July 15, 2015 By Molly White in

A potentially big breakthrough for optical networking comes from the University of California at San Diego, where photonics researchers have raised the maximum power at which optical signals can be sent over fiber, thereby extending transmission range.

According to a report published by UCSD News, the UCSD research team set a new record by enabling digital data to travel 12,000 kilometers (~7456 miles) over fiber optic cables using off-the-shelf amplifiers and no repeaters.

In the UCSD News article, Qualcomm Institute research scientist and corresponding report author Nikola Alic likened today’s fiber optic systems to quicksand.

“With quicksand, the more you struggle, the faster you sink,” he was quoted as saying. “With fiber optics, after a certain point, the more power you add to the signal, the more distortion you get, in effect preventing a longer reach.
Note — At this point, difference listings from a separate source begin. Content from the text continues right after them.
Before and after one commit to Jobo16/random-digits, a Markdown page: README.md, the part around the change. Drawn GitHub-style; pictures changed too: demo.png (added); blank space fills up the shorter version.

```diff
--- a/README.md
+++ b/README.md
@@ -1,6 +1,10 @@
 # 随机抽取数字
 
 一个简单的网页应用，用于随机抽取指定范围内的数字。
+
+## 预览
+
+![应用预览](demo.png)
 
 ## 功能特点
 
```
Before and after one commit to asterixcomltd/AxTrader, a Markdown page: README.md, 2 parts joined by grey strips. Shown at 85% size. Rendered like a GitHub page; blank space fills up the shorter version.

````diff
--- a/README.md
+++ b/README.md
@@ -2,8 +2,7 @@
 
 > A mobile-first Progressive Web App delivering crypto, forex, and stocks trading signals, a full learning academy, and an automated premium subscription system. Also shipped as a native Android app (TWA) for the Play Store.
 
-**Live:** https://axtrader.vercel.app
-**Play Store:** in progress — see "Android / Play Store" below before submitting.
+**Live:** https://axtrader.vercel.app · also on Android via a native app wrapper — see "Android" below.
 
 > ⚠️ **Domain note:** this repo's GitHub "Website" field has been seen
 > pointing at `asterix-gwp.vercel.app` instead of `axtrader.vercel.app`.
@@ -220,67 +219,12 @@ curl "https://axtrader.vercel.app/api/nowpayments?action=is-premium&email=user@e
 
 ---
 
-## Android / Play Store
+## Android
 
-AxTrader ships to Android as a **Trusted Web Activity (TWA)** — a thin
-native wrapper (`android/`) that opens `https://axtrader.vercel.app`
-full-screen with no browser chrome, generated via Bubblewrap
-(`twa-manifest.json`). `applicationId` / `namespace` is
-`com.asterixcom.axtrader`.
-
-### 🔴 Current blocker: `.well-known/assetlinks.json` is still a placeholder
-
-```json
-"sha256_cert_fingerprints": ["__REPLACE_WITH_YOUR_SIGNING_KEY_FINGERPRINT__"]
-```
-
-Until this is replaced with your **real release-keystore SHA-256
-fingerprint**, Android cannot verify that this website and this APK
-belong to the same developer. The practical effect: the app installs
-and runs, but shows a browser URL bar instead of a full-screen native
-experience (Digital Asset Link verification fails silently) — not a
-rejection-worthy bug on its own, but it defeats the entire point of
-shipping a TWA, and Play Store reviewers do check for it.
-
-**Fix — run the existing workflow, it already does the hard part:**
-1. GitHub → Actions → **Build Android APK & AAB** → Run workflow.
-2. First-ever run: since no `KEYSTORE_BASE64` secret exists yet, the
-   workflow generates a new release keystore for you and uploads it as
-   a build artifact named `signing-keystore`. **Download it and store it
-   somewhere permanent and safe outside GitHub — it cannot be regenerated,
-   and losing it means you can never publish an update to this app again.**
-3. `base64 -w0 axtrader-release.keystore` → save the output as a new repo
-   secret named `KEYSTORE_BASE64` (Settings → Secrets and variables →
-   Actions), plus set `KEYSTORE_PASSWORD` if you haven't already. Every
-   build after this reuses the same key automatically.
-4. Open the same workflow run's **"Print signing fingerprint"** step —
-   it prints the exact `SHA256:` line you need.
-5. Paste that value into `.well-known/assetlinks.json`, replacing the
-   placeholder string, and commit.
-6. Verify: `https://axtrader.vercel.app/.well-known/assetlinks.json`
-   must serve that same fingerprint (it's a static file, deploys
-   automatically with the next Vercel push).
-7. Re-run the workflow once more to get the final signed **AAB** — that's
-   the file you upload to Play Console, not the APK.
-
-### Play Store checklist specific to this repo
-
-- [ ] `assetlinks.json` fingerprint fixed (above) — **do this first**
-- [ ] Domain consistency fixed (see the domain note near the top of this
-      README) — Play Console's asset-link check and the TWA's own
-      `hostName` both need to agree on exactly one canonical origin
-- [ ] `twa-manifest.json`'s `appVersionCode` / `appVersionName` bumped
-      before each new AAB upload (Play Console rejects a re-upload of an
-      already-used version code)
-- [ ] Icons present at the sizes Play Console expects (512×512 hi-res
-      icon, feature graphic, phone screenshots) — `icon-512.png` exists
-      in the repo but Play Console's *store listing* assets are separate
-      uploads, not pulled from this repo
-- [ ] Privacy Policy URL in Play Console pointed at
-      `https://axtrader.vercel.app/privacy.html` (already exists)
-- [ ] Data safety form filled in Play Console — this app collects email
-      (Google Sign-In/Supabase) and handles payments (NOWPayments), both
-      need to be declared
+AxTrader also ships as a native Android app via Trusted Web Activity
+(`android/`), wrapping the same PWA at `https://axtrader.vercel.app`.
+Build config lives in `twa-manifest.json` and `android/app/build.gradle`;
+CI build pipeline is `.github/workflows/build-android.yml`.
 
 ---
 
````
Our approach removes this power limit, which in turn extends how far signals can travel in optical fiber without needing a repeater.”

Fiber Optic Transmission Range

The breakthrough method eliminates the need for electronic regenerators that telecom, cable and Internet service providers need to install along network transmission lines. These devices are used to boost the power for each of the 80 to 200 channels used in the transmission of light waves, UCSD News’ Liezel Labios explains. Network operators could potentially reduce infrastructure costs by making use of the new method.

The research team developed and used a type of optical signal transmission device called wideband frequency combs to achieve their barrier-breaking results. These optical electronic structures are able to reverse the crosstalk that distorts light wave signals and thus limits the rates and distances that signals can travel.

“Crosstalk between communication channels within a fiber optic cable obeys fixed physical laws. It’s not random. We now have a better understanding of the physics of the crosstalk,” elaborated Stojan Radic, a professor in UCSD’s Department of Electrical and Computer Engineering and the senior author on the Science paper.

“In this study, we present a method for leveraging the crosstalk to remove the power barrier for optical fiber. Our approach conditions the information before it is even sent, so the receiver is free of crosstalk caused by the Kerr effect.”

The photonics researchers used the frequency combs they developed to synchronize the variations in various communications channels within a fiber optic strand. According to the researchers, this approach compensates in advance for the crosstalk that occurs between the multiple channels within the same fiber. It also ensures that the crosstalk between the communication channels can be reversed at the receiving end, the researchers said.